(Bloomberg) -- The Internal Revenue Service recently bumped the income thresholds for its tax brackets by 5.4% for 2024, its latest adjustment to account for elevated rates of inflation.
The move is unlikely to produce a material change on most Americans’ tax burdens, according to financial advisers. Rather, it is designed to keep earners in their current tax bracket if their additional income is only keeping up with higher living costs. The standard deduction for income tax filings in 2024 will also be 5.4% higher.
A number of other IRS thresholds have also been raised for next year, including contribution limits on tax-deferred retirement accounts, limits on gifts and estate tax exemptions.
Below is a review of those key changes, which may help taxpayers lower their tax liability in a few areas, experts say.
Income Tax Changes
The standard deduction, or amount that the IRS allows taxpayers to deduct from their income, is increasing 5.4%. That means the figure for single taxpayers and married individuals filing separately will rise to $14,600, while that for head of households and married couples filing jointly will increase to $21,900 and $29,200, respectively.
In tax year 2024, there will also be a higher income threshold for each tax bracket, meaning Americans will get a “grace period” before additional income is taxed at a higher levy, said Ryan McKeown, a financial advisor at Wealth Enhancement Group. For example, single filers with an income over $100,525 and couples earning $201,050 will be hit with a 24% tax in 2024, up from $95,375 and $190,750 this year.
The 2024 adjustments for inflation will also provide an opportunity for savers to contribute more to tax-deferred 401(k) accounts, allowing some to reduce their income tax liability, said Dana McCartney, a CPA with AICPA.
The IRS hiked contribution limits for 401(k)s by $500 to $23,000 in 2024, in addition to a $500 bump for IRA contributions to $7,000.
Older workers who can make “catch-up” contributions on these types of accounts should note the limit did not increase in 2024, however, remaining at $7,500 for 401(k)s and $1,000 for IRAs.
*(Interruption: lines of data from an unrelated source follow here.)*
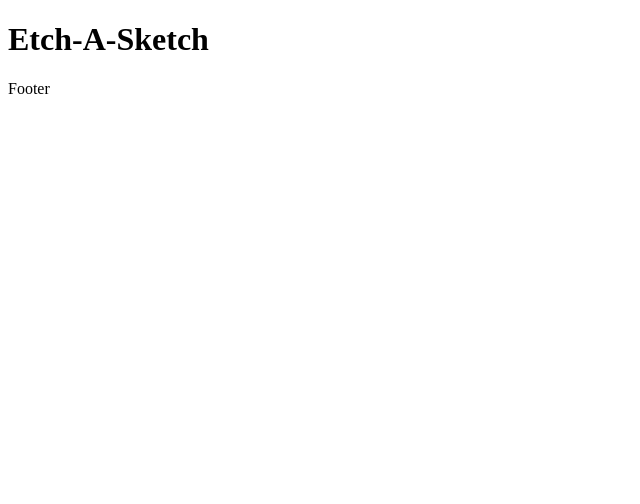
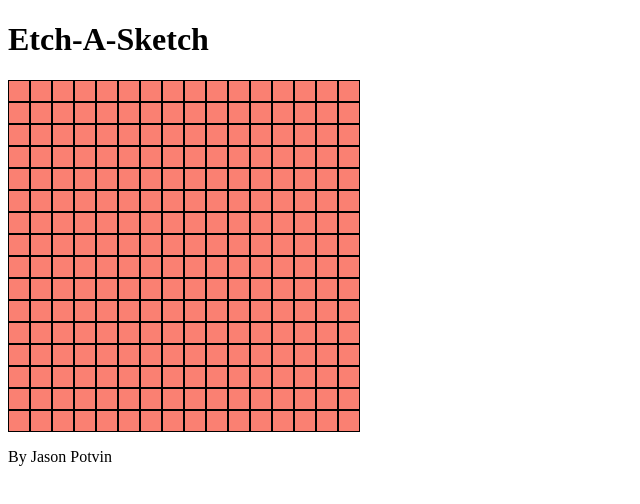
Before and after one commit to Jasonp1992/Etch-a-sketch, a plain HTML site: page index.html in a window 1280 px wide. Shown: the whole page, without its empty margins (0-640 px from the left). Drawn offline with Linux system fonts and the light colour scheme.

Commit message:
add function to make grid

```diff
--- a/index.html
+++ b/index.html
@@ -19,7 +19,7 @@
     </div>
 
     <div class="footer">
-        <p>Footer</p>
+        <p>By Jason Potvin</p>
     </div>
     <script src="./script.js"></script>
 </body>
--- a/script.js
+++ b/script.js
@@ -0,0 +1,18 @@
+
+makeSquares(16)
+
+function makeSquares(num) {
+    const canvas = document.querySelector('.canvas');
+    for (let i = 0; i < num; i++) {
+        let row = document.createElement('div');
+        row.classList.add(`row${i}`);
+        canvas.appendChild(row);
+        for (let j = 0; j < num; j++) {
+            const row = document.querySelector(`.row${i}`);
+            let column = document.createElement('div');
+            column.classList.add('column');
+            column.classList.add('grid-square')
+            row.appendChild(column);
+        }
+    };
+};
--- a/style.css
+++ b/style.css
@@ -0,0 +1,16 @@
+.grid-square {
+    margin: 0;
+    height: 20px;
+    width: 20px;
+    background-color: salmon;
+    border: solid black 1px;
+}
+
+.grid-square:hover {
+    background-color: aqua;
+}
+
+.canvas {
+    display: flex;
+    flex-wrap: wrap;
+}
```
If you plan to transfer wealth to the next generation, gifts of up to $18,000 will be tax free in 2024, up from $17,000 in 2023, and the lifetime estate tax exemption will be $13.6 million, up from the $12.9 million.
Wealthy taxpayers should take advantage of these higher limits, advisers say, as the Trump-era tax cut that doubled the federal estate tax exemption will sunset in 2025; meaning the exemptions will effectively be cut in half.
Annual contribution limits for 529 savings accounts, meant for a child’s education, will also increase by $1,000 to $18,000 in 2024. 529 contributions are considered gifts for federal tax purposes, but they don't count against the lifetime gift tax exemption.
Additionally, starting in 2024, 529 account holders will be able to transfer up to a lifetime limit of $35,000 to a Roth IRA for a beneficiary. So if the next generation changes their higher education plans, the money you saved for college can be used for their retirement instead, said McKeown.
“Grandparents can save away and rest assured that their money won’t go to waste,” he said.
To contact the author of this story:
Paulina Cachero in New York at [email protected]